As the nation mourns Queen Elizabeth II and television is dominated by rolling news, you might be looking for a movie to distract you from the sombre TV and radio output.
The Queen has appeared in many different movies over the years, portrayed by a number of difference actors, often with reverence, sometimes not quite so much, so there's a lot to choose from.
If you're looking for a Royal movie to enjoy this weekend, you couldn't really go wrong with any of these.
The Queen (2006)
Very few movies have been made with Queen Elizabeth as the main character, but one notable exception is Stephen Frear's 2006 film The Queen, starring Dame Helen Mirren in the lead. The film focusses on the death of Diana, Princess of Wales, and whether the monarch would return to London from Balmoral to pay tribute amid growing public pressure.
Dame Helen, who won an Oscar and Bafta for her portrayal, revealed she sent a letter to the Queen while shooting the movie as she quickly realised she was dealing with a sensitive moment in her life.

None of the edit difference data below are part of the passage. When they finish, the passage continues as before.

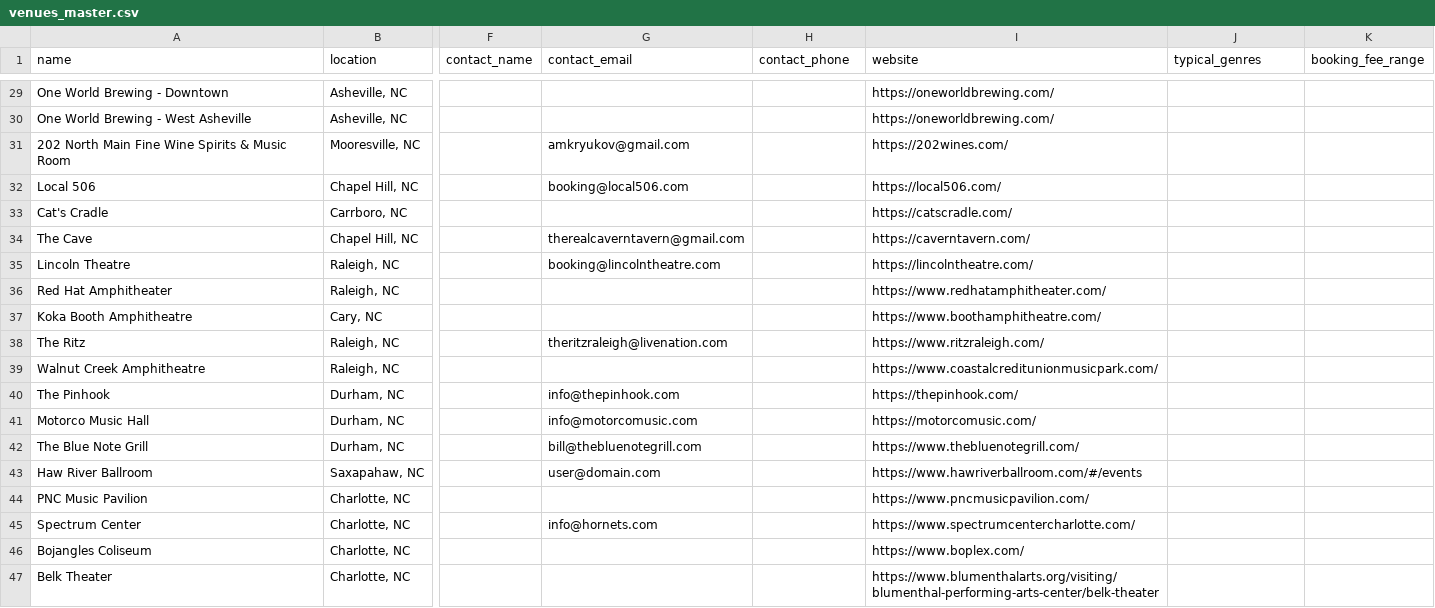
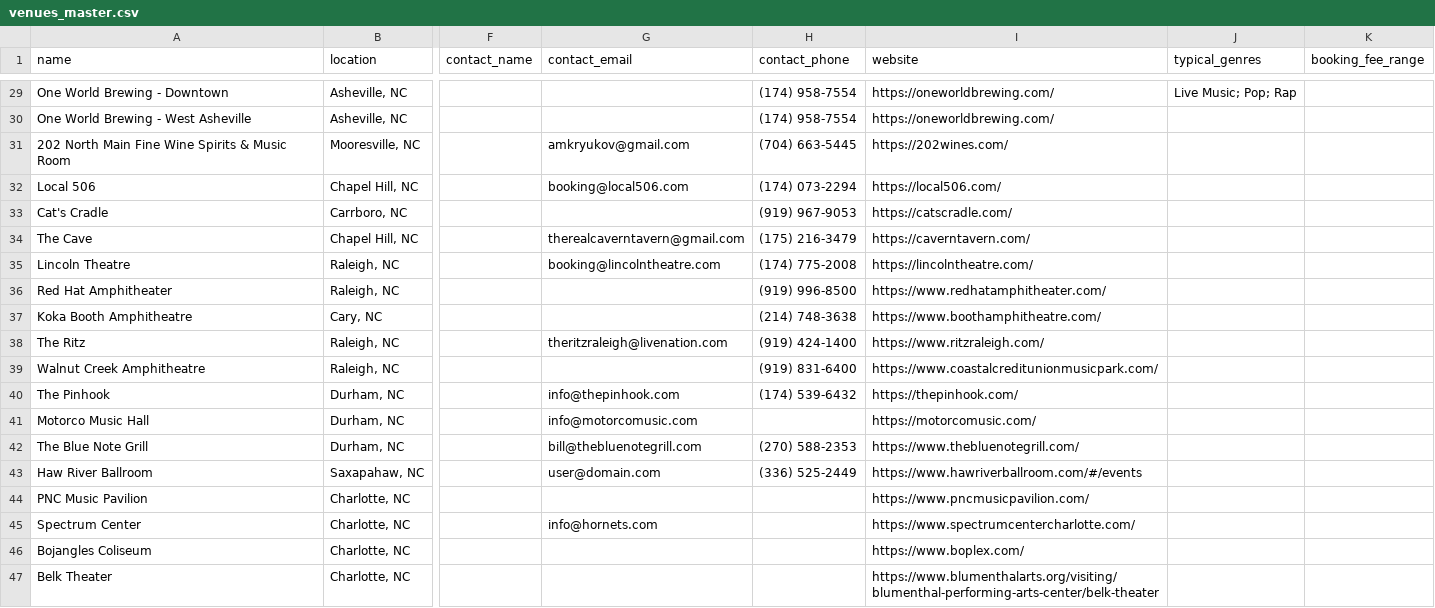
Before and after one commit to sullysaurus/nc-music-venues, a CSV file: src/data/venues_master.csv, drawn as a sheet; only a part is shown, gaps mark what is left out; the diff covers the shown part only; the diff names each change by its address in the sheet, - before the commit and + after, or states it on an @@ line.

```diff
--- a/src/data/venues_master.csv
+++ b/src/data/venues_master.csv
-H29:H30 (contact_phone): (empty)
+H29:H30 (contact_phone): (174) 958-7554
-J29 (typical_genres): (empty)
+J29 (typical_genres): Live Music; Pop; Rap
-H31 (contact_phone): (empty)
+H31 (contact_phone): (704) 663-5445
-H32 (contact_phone): (empty)
+H32 (contact_phone): (174) 073-2294
-H33 (contact_phone): (empty)
+H33 (contact_phone): (919) 967-9053
-H34 (contact_phone): (empty)
+H34 (contact_phone): (175) 216-3479
-H35 (contact_phone): (empty)
+H35 (contact_phone): (174) 775-2008
-H36 (contact_phone): (empty)
+H36 (contact_phone): (919) 996-8500
-H37 (contact_phone): (empty)
+H37 (contact_phone): (214) 748-3638
-H38 (contact_phone): (empty)
+H38 (contact_phone): (919) 424-1400
-H39 (contact_phone): (empty)
+H39 (contact_phone): (919) 831-6400
-H40 (contact_phone): (empty)
+H40 (contact_phone): (174) 539-6432
-H42 (contact_phone): (empty)
+H42 (contact_phone): (270) 588-2353
-H43 (contact_phone): (empty)
+H43 (contact_phone): (336) 525-2449
```
Also changed, not shown: 31 edited cells elsewhere in this file, 2 other files.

The Queen is streaming on Disney+ and Netflix.
A Royal Night Out (2015)
Another film that centred on the Queen herself was 2015's A Royal Night Out with Canadian actor Sarah Gadon playing Princess Elizabeth before she took to the throne.
Set on VE Day in 1945, young Elizabeth and her sister Princess Margaret are sent out from the palace to enjoy the celebrations in the capital, incognito, giving them both a taste of freedom outside of their national duties. Although it stretches the reality of what really happened, it's based on real events and is a bright and breezy watch.
A Royal Night Out is available to rent on VOD.
The King's Speech (2010)
Young Elizabeth (Freya Wilson) only makes a fleeting appearance in Tom Hopper's Best Picture winning The King's Speech, but it's a memorable one. The film tells the story of the future King George VI (Colin Firth), the Queen’s late father, who works to overcome a stammer by seeing a speech and language therapist.
Read more: Paddington's perfect tribute to the Queen
Elizabeth and Margaret are seen living a carefree existence before their father is thrust into the limelight, and the film serves as a timely reminder of the intense pressure put on our heads of state.
The King's Speech is streaming on Disney+ and Prime Video.
The BFG (1989 & 2016)
The Queen plays a central role in both movie adaptations of Roald Dahl's fantasy film The BFG. Voiced by Angela Thorne in the ITV's feature-length animated adaptation, and portrayed by Penelope Wilton in Steven Spielberg's live action version, the Big Friendly Giant and Sophie call upon HRH to to help fight the impending threat of the less friendly giants that are gobbling up children around the world.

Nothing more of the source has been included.